What you will do
Where the data below contains pictures, omit them; output the rest word for word.

Extracted information
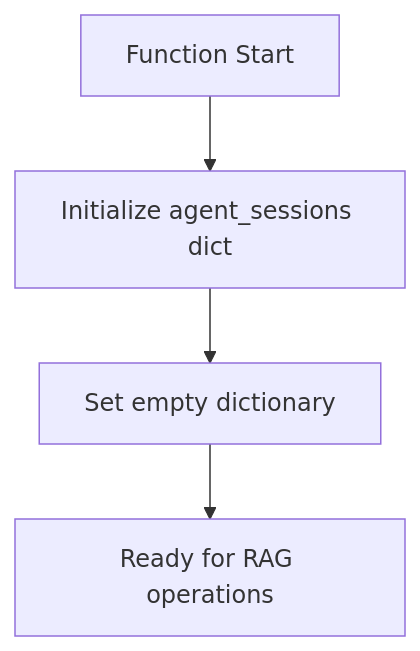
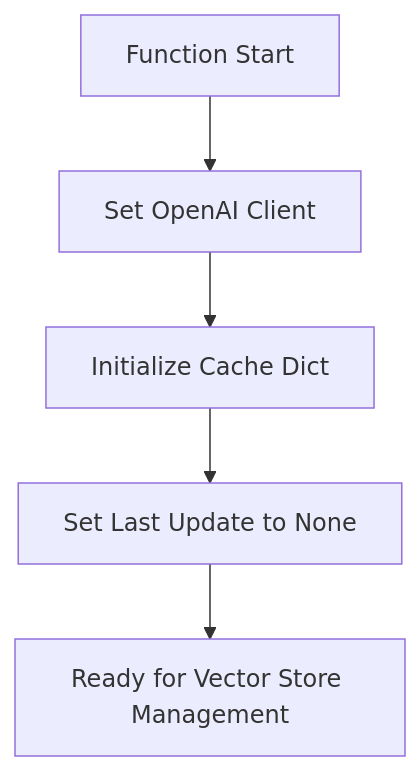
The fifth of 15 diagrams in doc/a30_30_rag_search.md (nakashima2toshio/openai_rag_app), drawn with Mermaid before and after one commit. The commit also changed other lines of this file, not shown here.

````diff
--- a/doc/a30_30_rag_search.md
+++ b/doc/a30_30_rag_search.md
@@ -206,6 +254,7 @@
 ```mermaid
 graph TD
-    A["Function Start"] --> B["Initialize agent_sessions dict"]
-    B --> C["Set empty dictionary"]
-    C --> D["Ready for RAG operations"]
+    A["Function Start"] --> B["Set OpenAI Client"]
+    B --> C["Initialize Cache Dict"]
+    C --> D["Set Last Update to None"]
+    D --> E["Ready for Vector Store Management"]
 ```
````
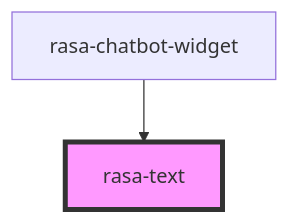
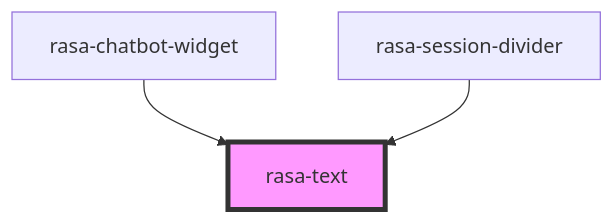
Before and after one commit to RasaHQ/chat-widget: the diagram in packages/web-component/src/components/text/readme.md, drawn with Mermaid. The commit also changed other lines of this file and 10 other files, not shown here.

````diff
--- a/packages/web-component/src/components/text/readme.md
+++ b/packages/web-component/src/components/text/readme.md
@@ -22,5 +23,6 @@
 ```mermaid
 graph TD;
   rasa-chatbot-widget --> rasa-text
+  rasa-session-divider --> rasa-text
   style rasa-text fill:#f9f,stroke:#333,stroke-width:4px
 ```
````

Final answer
The fifth of 15 diagrams in doc/a30_30_rag_search.md (nakashima2toshio/openai_rag_app), drawn with Mermaid before and after one commit. The commit also changed other lines of this file, not shown here.

````diff
--- a/doc/a30_30_rag_search.md
+++ b/doc/a30_30_rag_search.md
@@ -206,6 +254,7 @@
 ```mermaid
 graph TD
-    A["Function Start"] --> B["Initialize agent_sessions dict"]
-    B --> C["Set empty dictionary"]
-    C --> D["Ready for RAG operations"]
+    A["Function Start"] --> B["Set OpenAI Client"]
+    B --> C["Initialize Cache Dict"]
+    C --> D["Set Last Update to None"]
+    D --> E["Ready for Vector Store Management"]
 ```
````
Before and after one commit to RasaHQ/chat-widget: the diagram in packages/web-component/src/components/text/readme.md, drawn with Mermaid. The commit also changed other lines of this file and 10 other files, not shown here.

````diff
--- a/packages/web-component/src/components/text/readme.md
+++ b/packages/web-component/src/components/text/readme.md
@@ -22,5 +23,6 @@
 ```mermaid
 graph TD;
   rasa-chatbot-widget --> rasa-text
+  rasa-session-divider --> rasa-text
   style rasa-text fill:#f9f,stroke:#333,stroke-width:4px
 ```
````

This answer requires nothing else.